My next door neighbor regularly ridicules me. How the hell can I let my son run around the yard in a cape and puffy moon boots? Har, har, har! I imagine my son’s heat ray vision melting the neighbor’s eyeballs in his fat head.
My son returns in a flash and holds out one of the bandanas I use as a headband.
I tie two of the corners in front of my neck so the rest of the hankie hangs a short way down my back. Maybe no one will notice.
As I push the cart around our small town grocery, people glance sideways at us, but my son marches proudly alongside me. Superheroes need their Cheerios and maxi-pads just as much as the next guy and his mom, thank you very much.
Donning the cape makes me feel empowered, free even, like maybe I could fly. But I order a pound of thinly sliced ham instead.
My son is not a little boy any more, and he doesn’t run around the yard in a cape (parenting success!). But I want him to always remember that moment, to believe in me that much again someday. I want him to forget the kryptonite years when I failed miserably as a Christian and as a mother, temporarily tailspinning then clawing my way out of the rubble left by battles with his father and with myself and even with my three children.
Sometimes your kids think you are invincible. Sometimes we think our children are geniuses. But the truth is that we are all humans. We sin and bleed.
We are Clark Kents and only pretend at flying.
We break. We heal slowly beneath our Spiderman bandages.
“You are Superwoman.”
A friend has said this several times over the years, and I just smile politely. Maybe it looks like that from the outside. Maybe that’s why heroes wear capes and armor and carry cool bat-weapons…to distract everyone from all the fear and pain and scars underneath.
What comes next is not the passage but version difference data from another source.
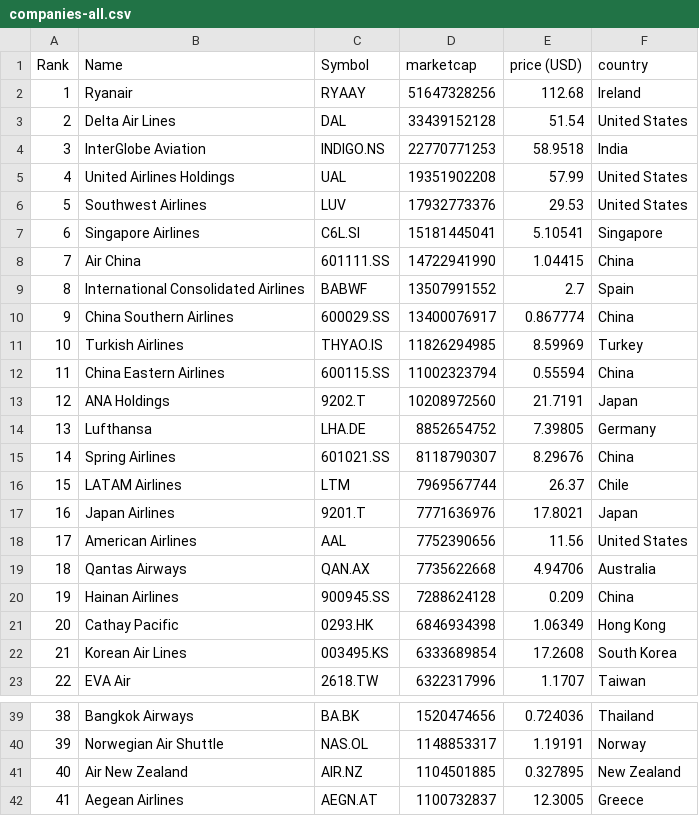
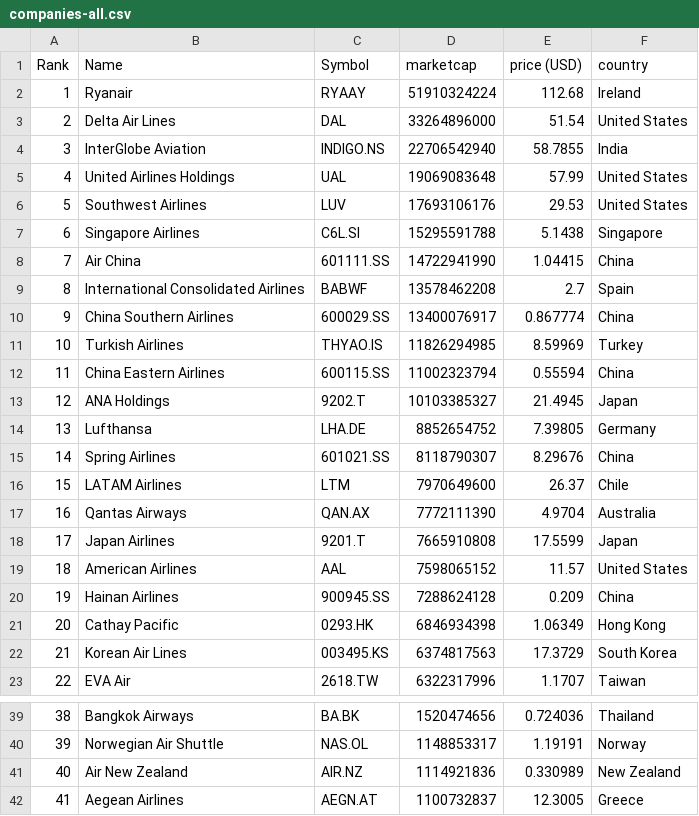
Before and after one commit to keops2004/merida-june-6-2024, a CSV file: companies-all.csv, drawn as a sheet; only a part is shown, gaps mark what is left out; the diff covers the shown part only.

```diff
--- a/companies-all.csv
+++ b/companies-all.csv
@@ -1,10 +1,10 @@
 "Rank","Name","Symbol","marketcap","price (USD)","country"
-"1","Ryanair","RYAAY","51647328256","112.68","Ireland"
-"2","Delta Air Lines","DAL","33439152128","51.54","United States"
-"3","InterGlobe Aviation","INDIGO.NS","22770771253","58.9518","India"
-"4","United Airlines Holdings","UAL","19351902208","57.99","United States"
-"5","Southwest Airlines","LUV","17932773376","29.53","United States"
-"6","Singapore Airlines","C6L.SI","15181445041","5.10541","Singapore"
+"1","Ryanair","RYAAY","51910324224","112.68","Ireland"
+"2","Delta Air Lines","DAL","33264896000","51.54","United States"
+"3","InterGlobe Aviation","INDIGO.NS","22706542940","58.7855","India"
+"4","United Airlines Holdings","UAL","19069083648","57.99","United States"
+"5","Southwest Airlines","LUV","17693106176","29.53","United States"
+"6","Singapore Airlines","C6L.SI","15295591788","5.1438","Singapore"
 "7","Air China","601111.SS","14722941990","1.04415","China"
-"8","International Consolidated Airlines","BABWF","13507991552","2.7","Spain"
+"8","International Consolidated Airlines","BABWF","13578462208","2.7","Spain"
 "9","China Southern Airlines","600029.SS","13400076917","0.867774","China"
@@ -12,12 +12,12 @@
 "11","China Eastern Airlines","600115.SS","11002323794","0.55594","China"
-"12","ANA Holdings","9202.T","10208972560","21.7191","Japan"
+"12","ANA Holdings","9202.T","10103385327","21.4945","Japan"
 "13","Lufthansa","LHA.DE","8852654752","7.39805","Germany"
 "14","Spring Airlines","601021.SS","8118790307","8.29676","China"
-"15","LATAM Airlines","LTM","7969567744","26.37","Chile"
-"16","Japan Airlines","9201.T","7771636976","17.8021","Japan"
-"17","American Airlines","AAL","7752390656","11.56","United States"
-"18","Qantas Airways","QAN.AX","7735622668","4.94706","Australia"
+"15","LATAM Airlines","LTM","7970649600","26.37","Chile"
+"16","Qantas Airways","QAN.AX","7772111390","4.9704","Australia"
+"17","Japan Airlines","9201.T","7665910808","17.5599","Japan"
+"18","American Airlines","AAL","7598065152","11.57","United States"
 "19","Hainan Airlines","900945.SS","7288624128","0.209","China"
 "20","Cathay Pacific","0293.HK","6846934398","1.06349","Hong Kong"
-"21","Korean Air Lines","003495.KS","6333689854","17.2608","South Korea"
+"21","Korean Air Lines","003495.KS","6374817563","17.3729","South Korea"
 "22","EVA Air","2618.TW","6322317996","1.1707","Taiwan"
@@ -40,3 +40,3 @@
 "39","Norwegian Air Shuttle","NAS.OL","1148853317","1.19191","Norway"
-"40","Air New Zealand","AIR.NZ","1104501885","0.327895","New Zealand"
+"40","Air New Zealand","AIR.NZ","1114921836","0.330989","New Zealand"
 "41","Aegean Airlines","AEGN.AT","1100732837","12.3005","Greece"
```
Also changed, not shown: 27 edited cells elsewhere in this file.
And you thought that middle-aged super mom in tights had saddlebags. It’s just where she stores all her failings.
Batman has his Bat-cave, Superman has his Fortress of Solitude, and the Power Puff Girls have Chemical X.
Moms have a locked bathroom door, and dads have golf. We have Put One Foot In Front of the Other powers. We are Veryhuman.
Some of us have God, too. Not the parting the Red Sea one, but the one who is a Son, the one who calls me Daughter. The God of whiners and weaklings and would-be and washed-up superheroes. I imagine his He-Man voice proclaiming, I HAVE THE POWER!
Good thing, because I have a frayed cape, saddlebags and a pound of lunchmeat. And a love able to leap tall buildings.
Previous #wholemama posts: